David: What I think is so interesting is that the people who are highly successful in business and almost in anything tend to be the ones who have the natural ability to communicate. However, I also know so many people who have learned to communicate. It’s important for people to know that anyone can do this if you have a good coach. You’ve got 15 years of expertise and you’re able to instantly fine tune that and sit down somebody in an hour or two, and give them the gift of 15 years of knowledge.
Elia: One of the reasons why I love this job is because I see radical changes in the people I coach. I’ll give you an example. I had a really interesting client recently. He’s a researcher who studies genes and creates gene therapies, like cancer cures, specifically for your genes. A brilliant man. But from the moment he started speaking, I couldn’t understand a word he said. Why? Because he has a vocabulary that just flies over the rest of our heads.

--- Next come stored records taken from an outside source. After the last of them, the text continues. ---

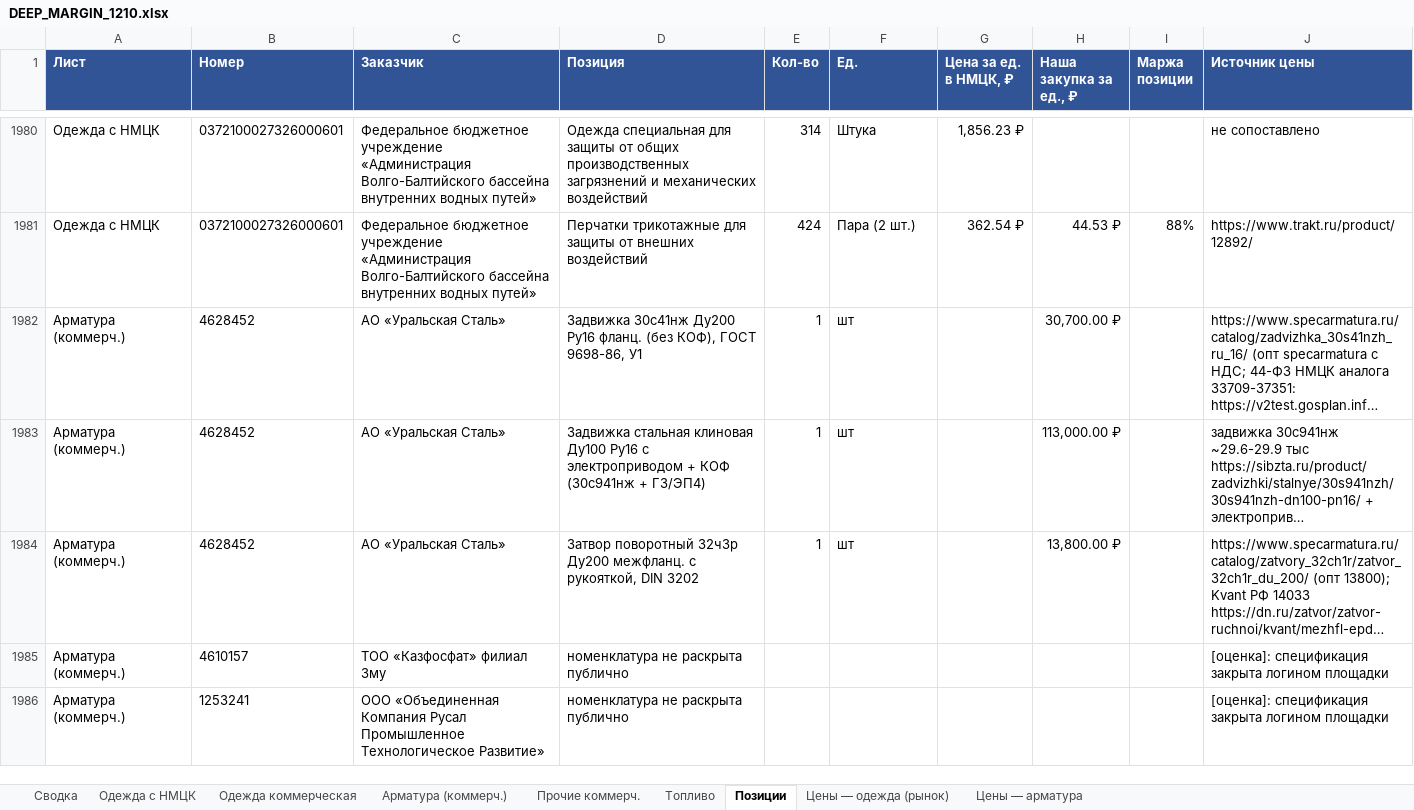
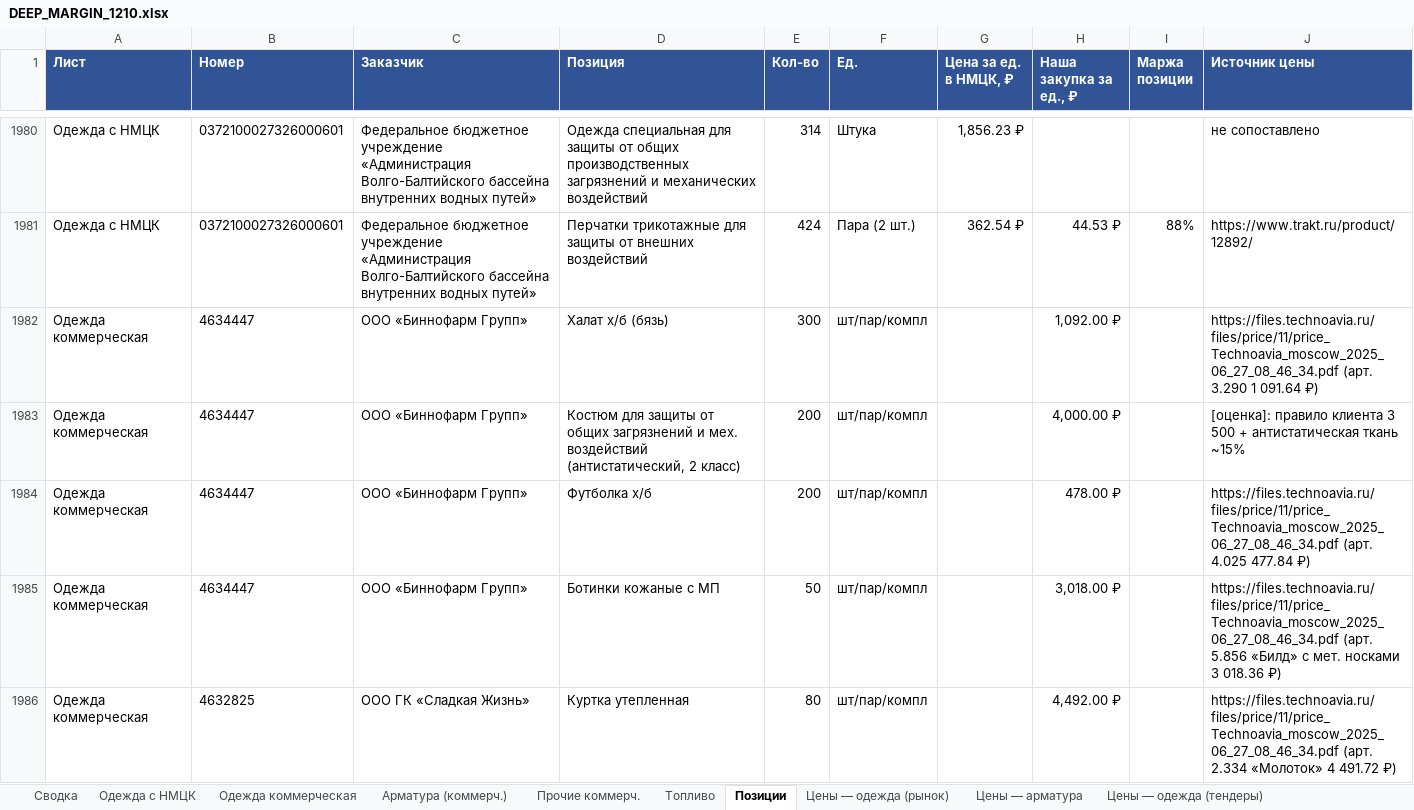
Before and after one commit to arorlov93/Tender-RUS-, an Excel workbook: DEEP_MARGIN_1210.xlsx, sheet Позиции, drawn as a sheet; only a part is shown, gaps mark what is left out; the shorter side is filled out with more unchanged rows; long unchanged cells end in …; values as stored, in another font and other column widths than the file's, no borders; the diff covers the shown part only; the diff names each change by its address in the sheet, - before the commit and + after, or states it on an @@ line.

```diff
--- a/DEEP_MARGIN_1210.xlsx (sheet Позиции)
+++ b/DEEP_MARGIN_1210.xlsx (sheet Позиции)
+sheet tab: Цены — одежда (тендеры)
+row 1982: Одежда коммерческая | 4634447 | ООО «Биннофарм Групп» | Халат х/б (бязь) | 300 | шт/пар/компл |  | 1,092.00 ₽ |  | https://files.technoavia.ru/files/price/11/price_Technoavia_moscow_2025_06_27_08_46_34.pdf (арт. 3.290 1 091.64 ₽)
+row 1983: Одежда коммерческая | 4634447 | ООО «Биннофарм Групп» | Костюм для защиты от общих загрязнений и мех. воздействий (антистатический, 2 класс) | 200 | шт/пар/компл |  | 4,000.00 ₽ |  | [оценка]: правило клиента 3 500 + антистатическая ткань ~15%
+row 1984: Одежда коммерческая | 4634447 | ООО «Биннофарм Групп» | Футболка х/б | 200 | шт/пар/компл |  | 478.00 ₽ |  | https://files.technoavia.ru/files/price/11/price_Technoavia_moscow_2025_06_27_08_46_34.pdf (арт. 4.025 477.84 ₽)
+row 1985: Одежда коммерческая | 4634447 | ООО «Биннофарм Групп» | Ботинки кожаные с МП | 50 | шт/пар/компл |  | 3,018.00 ₽ |  | https://files.technoavia.ru/files/price/11/price_Technoavia_moscow_2025_06_27_08_46_34.pdf (арт. 5.856 «Билд» с мет. носками 3 018.36 ₽)
+row 1986: Одежда коммерческая | 4632825 | ООО ГК «Сладкая Жизнь» | Куртка утепленная | 80 | шт/пар/компл |  | 4,492.00 ₽ |  | https://files.technoavia.ru/files/price/11/price_Technoavia_moscow_2025_06_27_08_46_34.pdf (арт. 2.334 «Молоток» 4 491.72 ₽)
```
Also changed, not shown: 71 added rows elsewhere in this sheet, sheet Одежда коммерческая, sheet Сводка, 2 other files.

The first thing I taught him was audience analysis: you have to analyze who your audience is and you have to speak to them. If we can’t understand what you’re saying, then your message is lost. We worked on taking his vocabulary down to the level of his audience as well as on using stories and examples to better explain the complexity of his subject matter. Then we worked on making sure that his accent, because he has a Northern Irish accent, was understandable to Italians and all of the different cultures he would come across. He applied all of this and it made him so accessible and interesting to listen to.
David: What if you’re a mom or dad? As a parent, you have to know how to communicate effectively with your children.
Elia: In body language, stillness is power. When you think about great leaders, they are especially powerful when they are still. If you do that with children, they will straighten up and listen to you. You also have to get down to their level and look into their eyes when you speak to them.
David: What about communication techniques with spouses?
Elia: I think you would agree that screaming doesn’t help.
David: It doesn’t work on my family!
Elia: It doesn’t work on my family either. So, authenticity, warmth, relaxation. You know what else is really cool? Congruence. That’s when you match the body posture of whoever is in front of you. It communicates similarity and liking between two people. You can even do it with your voice; you match the tone of voice of the person in front of you. If you want to get your spouse to really listen to you and feel connected to you, then you need to be congruent with them.
David: One of the first things they teach you in NLP is how to body mirror the person you’re with…
Elia: Right, though you don’t want to do it in a negative way. If someone is screaming, then you shouldn’t scream. But if they speak slower than you do, speak slowly. If their tone is calmer or warmer, speak with a calmer or warmer tone. Copy their posture and tone of voice, and they will feel that you are in sync with them in that moment.
David: What makes a good toast?
Elia: Lots of energy, openness, a big voice, laughter, humor.
David: Should the toast be prepared in advance?
This article original Appeared on The Florentine: